  • Enhanced with list checks: This includes all the information contained in the enhanced disclosure, but with the addition of checks being made against a list of individuals who are barred from working with children or vulnerable adults.

England & Wales

Criminal record checks for England and Wales are undertaken by the Disclosure and Barring Service or 'DBS' (previously called the Criminal Records Bureau). Generally an employer is unable to get a disclosure from the DBS. However, both of the 'enhanced' DBS disclosures are available for employers employing staff who work with vulnerable people (e.g. children and the elderly) or for posts that are exempt from the Rehabilitation of Offenders Act 1974. See the Gov.uk website for further information on obtaining such checks.

Note that since June 2013, the DBS will filter out from checks any spent convictions and spent cautions for less serious offences.
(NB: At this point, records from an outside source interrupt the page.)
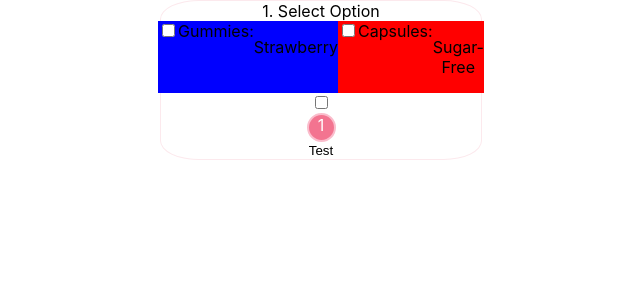
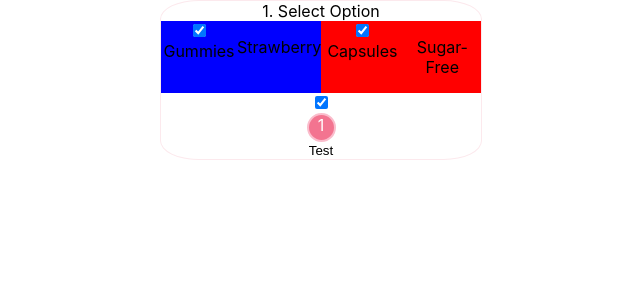
Before and after one commit to DevScissors/opositiv-assignment, a React (Create React App) app: page / in a window 1280 px wide. Shown: the top 300 px of the page, without its empty margins (320-960 px from the left). Built offline with nearby package versions, Linux system fonts and the light colour scheme.

Commit message:
work on connecting state in checkbox to input attribute checked

```diff
--- a/src/components/Button/Button.js
+++ b/src/components/Button/Button.js
@@ -15,8 +15,8 @@ const Button = (props) => {
   //   margin: "0 50%",
   //   cursor: "pointer",
   // };
-  const btnColorSwitch = (shape) => {
-    switch (shape) {
+  const btnColorSwitch = (color) => {
+    switch (color) {
       case "pink":
         return "pink";
       case "orange":
--- a/src/components/Icons/CheckMarkIcon/CheckMarkIcon.js
+++ b/src/components/Icons/CheckMarkIcon/CheckMarkIcon.js
@@ -1,28 +1,35 @@
-import React from "react";
+import React, { useState } from "react";
 
 import styles from "./CheckMarkIcon.module.scss";
 
 const CheckMarkIcon = (props) => {
-  const checkMarkColorSwitch = (shape) => {
+  const [isChecked, setIsChecked] = useState(true);
+  const handleChange = () => {
+    setIsChecked(!isChecked);
+  };
+
+  const checkMarkShapeSwitch = (shape) => {
     switch (shape) {
       case "circle":
-        return (
-          <input type="checkbox" className={styles["circle-check"]}></input>
-        );
+        return "circle";
       case "square":
-        return (
-          <input type="checkbox" className={styles["square-check"]}></input>
-        );
+        return "square";
       default:
-        return (
-          <input type="checkbox" className={styles["circle-check"]}></input>
-        );
+        return "circle";
     }
   };
 
   return (
     <div className={styles["check-mark-icon-wrapper"]}>
-      {checkMarkColorSwitch(props.shape)}
+      <label>
+        <input
+          className={`pink-${checkMarkShapeSwitch(props.shape)}`}
+          type="checkbox"
+          checked={isChecked}
+          onChange={handleChange}
+        />
+        {props.label}
+      </label>
     </div>
   );
 };
--- a/src/components/PurchaseBox/PurchaseBox.js
+++ b/src/components/PurchaseBox/PurchaseBox.js
@@ -4,16 +4,18 @@ import QuantityIcon from "../Icons/QuantityIcon/QuantityIcon";
 import Button from "../Button/Button";
 import styles from "./PurchaseBox.module.scss";
 
-const PurchaseBox = () => {
+const PurchaseBox = (checked) => {
   return (
     <div className={styles["purchase-box-wrapper"]}>
       <div className={styles["option-row-label"]}>1. Select Option</div>
       <div className={styles["option-row"]}>
         <div className={styles["option-gummies"]}>
-          <CheckMarkIcon shape={"circle"} /> Gummies: <p>Strawberry</p>
+          <CheckMarkIcon checked={!checked} label="Gummies" shape={"circle"} />
+          <p>Strawberry</p>
         </div>
         <div className={styles["option-capsules"]}>
-          <CheckMarkIcon shape={"circle"} /> Capsules: <p>Sugar-Free</p>
+          <CheckMarkIcon checked={checked} label="Capsules" shape={"circle"} />
+          <p>Sugar-Free</p>
         </div>
       </div>
       <CheckMarkIcon shape={"square"} />
```
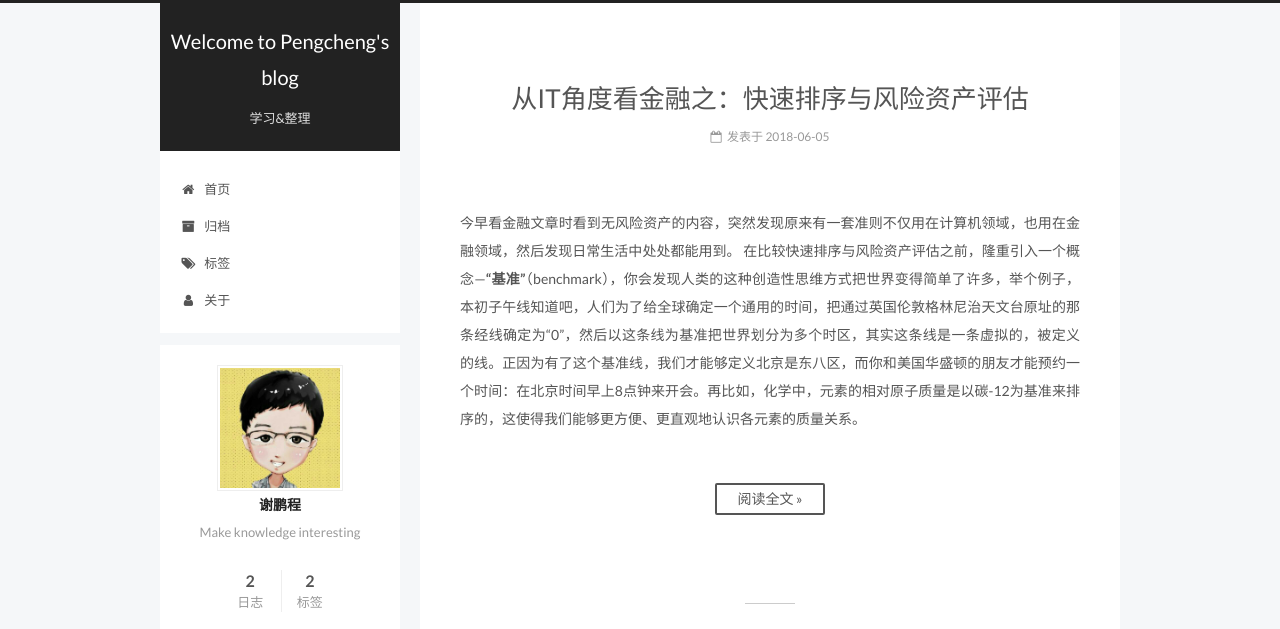
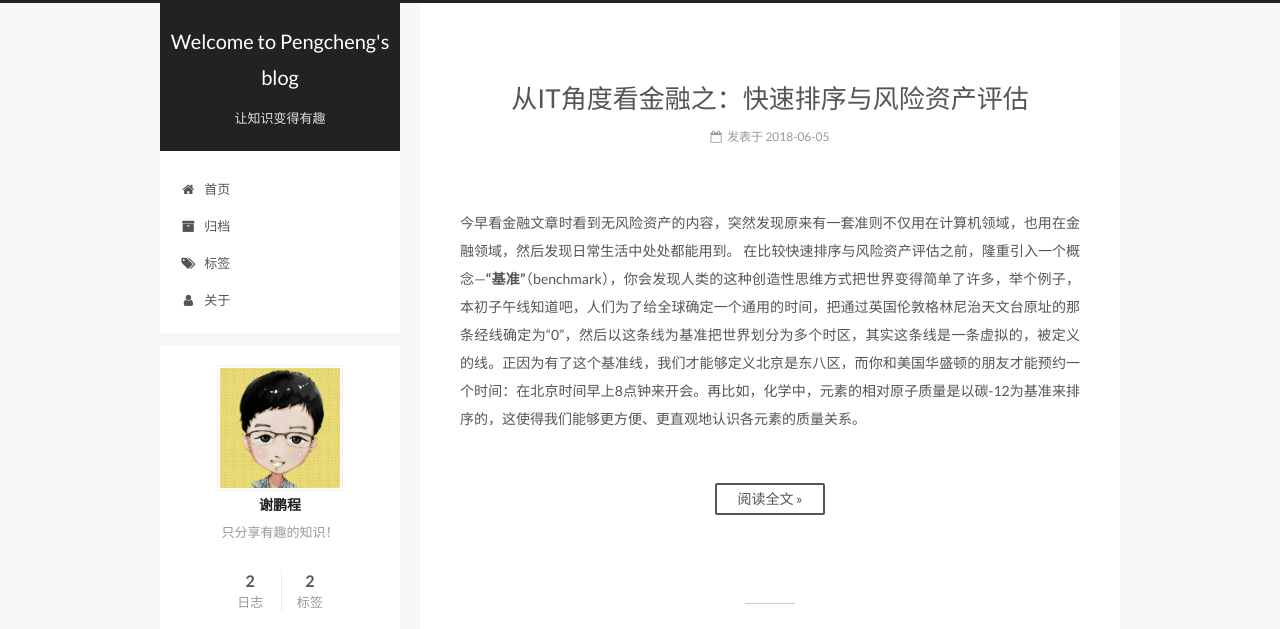
Before and after one commit to Pengcheng-Xie/Pengcheng-Xie.github.io, a Jekyll site: the page built from index.html, in a window 1280 px wide. Shown: the top 629 px of the page. Built offline with Jekyll 4.4.1, drawn with Linux system fonts in a browser that asks for light colours; the list of posts is cut into pages by our own code.

Commit message:
update config

```diff
--- a/_config.yml
+++ b/_config.yml
@@ -5,8 +5,8 @@
 
 # Site
 title: Welcome to Pengcheng's blog
-subtitle: 学习&整理
-description: Make knowledge interesting
+subtitle: 让知识变得有趣
+description: 只分享有趣的知识！
 author: 谢鹏程
 # Support language: de, en, fr-FR, id, ja, ko, pt-BR, pt, ru, zh-Hans, zh-hk, zh-tw
 language: zh-Hans
```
Accordingly, applicants will not have to disclose these. Spent convictions and spent cautions for more serious offences (known as 'listed' offences) are still disclosed. See the government guidance (PDF) for more information.

Scotland

In Scotland criminal record checks need to be carried out through Disclosure Scotland. Applications can be made for basic, standard and enhanced disclosure.

Northern Ireland

In Northern Ireland criminal record checks need to be carried out through Access NI. Applications can be made for basic, standard and enhanced disclosure.

Staff working with vulnerable people

The Disclosure and Barring Service

The Disclosure and Baring Service (DBS) has replaced both the Independent Safeguarding Authority and the Vetting and Barring Scheme in England, Wales and Northern Ireland.

Employers have a legal requirement to perform additional checks if the job involves working with children or vulnerable adults. The law requires that if the role involves working with children or vulnerable adults in a regulated activity, then:

  • You must request an 'enhanced with list check' from the DBS to obtain information on the candidate that you wish to recruit. This should then tell you whether the individual appears on one of the lists managed by the DBS of people who are unsuitable for working with children and/or adults. Employing someone (whether an employee, worker or volunteer) who appears on a barred list will be a criminal offence.
  • You must Notify the DBS if you dismiss or move an employee if you believe that they pose a risk to children or vulnerable adults. Failure to do so will also be a criminal offence.

Ideally the enhanced DBS check should be obtained before offering someone the job, otherwise you should make the offer subject to obtaining a satisfactory report.

Protecting Vulnerable Groups Scheme - Scotland only

A separate but aligned scheme is being set up in Scotland called 'The Protecting Vulnerable Groups Scheme' (PVGS). The PVGS only applies to people who work with vulnerable groups and it does not apply to personal arrangements that people make with friends or family, or to work positions where there is no opportunity to cause harm to vulnerable groups. The PVGS will be phased in over a four-year period, which is expected to commence in February 2011. It will be run by Disclosure Scotland, who have provided guidance.